Itemized modification records:
--------------------------------

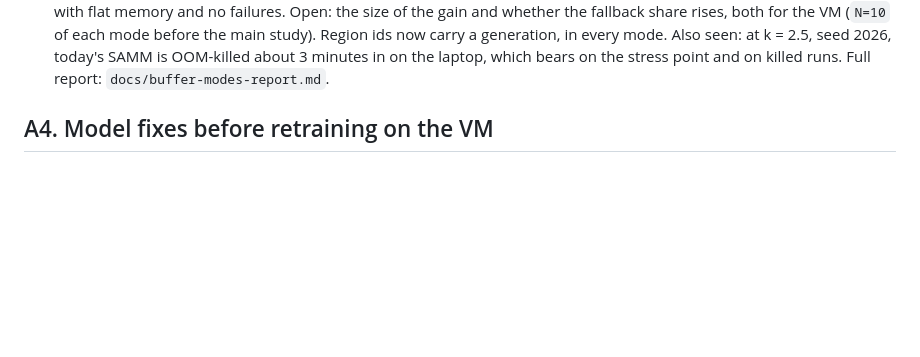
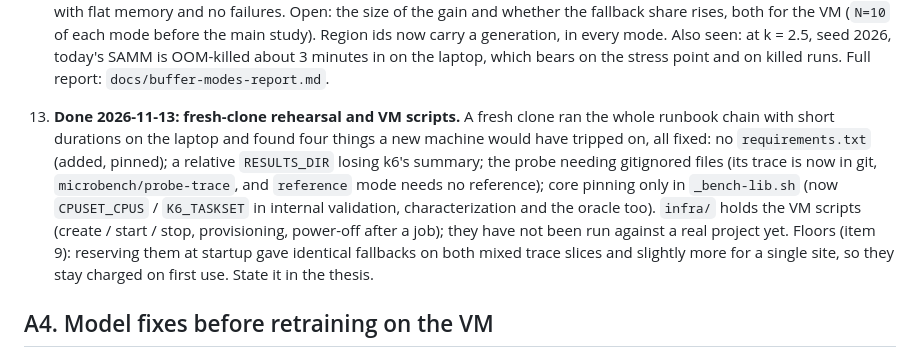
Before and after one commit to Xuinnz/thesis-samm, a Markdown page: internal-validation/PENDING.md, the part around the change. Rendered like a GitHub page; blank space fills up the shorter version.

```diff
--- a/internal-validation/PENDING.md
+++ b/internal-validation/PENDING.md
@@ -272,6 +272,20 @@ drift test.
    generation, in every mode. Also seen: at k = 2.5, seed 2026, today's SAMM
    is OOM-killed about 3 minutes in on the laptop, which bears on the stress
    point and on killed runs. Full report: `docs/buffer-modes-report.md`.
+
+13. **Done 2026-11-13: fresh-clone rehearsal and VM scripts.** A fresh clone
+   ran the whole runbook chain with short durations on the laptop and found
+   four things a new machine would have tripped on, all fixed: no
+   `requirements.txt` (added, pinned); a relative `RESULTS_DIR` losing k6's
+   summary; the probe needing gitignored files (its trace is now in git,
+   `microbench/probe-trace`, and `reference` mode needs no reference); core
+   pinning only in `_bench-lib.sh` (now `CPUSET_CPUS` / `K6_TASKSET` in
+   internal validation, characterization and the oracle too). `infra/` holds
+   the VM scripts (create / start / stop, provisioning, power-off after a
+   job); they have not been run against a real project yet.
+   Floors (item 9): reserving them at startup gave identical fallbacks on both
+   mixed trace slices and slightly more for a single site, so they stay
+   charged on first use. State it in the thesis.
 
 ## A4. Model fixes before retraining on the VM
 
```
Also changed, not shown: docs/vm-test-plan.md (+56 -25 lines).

--------------------------------

__EXERCISE GOAL__: Retype each line of the records exactly as it reads; no pictures belong in the copy.

__OUTPUT OF THE EXERCISE__:
Before and after one commit to Xuinnz/thesis-samm, a Markdown page: internal-validation/PENDING.md, the part around the change. Rendered like a GitHub page; blank space fills up the shorter version.

```diff
--- a/internal-validation/PENDING.md
+++ b/internal-validation/PENDING.md
@@ -272,6 +272,20 @@ drift test.
    generation, in every mode. Also seen: at k = 2.5, seed 2026, today's SAMM
    is OOM-killed about 3 minutes in on the laptop, which bears on the stress
    point and on killed runs. Full report: `docs/buffer-modes-report.md`.
+
+13. **Done 2026-11-13: fresh-clone rehearsal and VM scripts.** A fresh clone
+   ran the whole runbook chain with short durations on the laptop and found
+   four things a new machine would have tripped on, all fixed: no
+   `requirements.txt` (added, pinned); a relative `RESULTS_DIR` losing k6's
+   summary; the probe needing gitignored files (its trace is now in git,
+   `microbench/probe-trace`, and `reference` mode needs no reference); core
+   pinning only in `_bench-lib.sh` (now `CPUSET_CPUS` / `K6_TASKSET` in
+   internal validation, characterization and the oracle too). `infra/` holds
+   the VM scripts (create / start / stop, provisioning, power-off after a
+   job); they have not been run against a real project yet.
+   Floors (item 9): reserving them at startup gave identical fallbacks on both
+   mixed trace slices and slightly more for a single site, so they stay
+   charged on first use. State it in the thesis.
 
 ## A4. Model fixes before retraining on the VM
 
```
Also changed, not shown: docs/vm-test-plan.md (+56 -25 lines).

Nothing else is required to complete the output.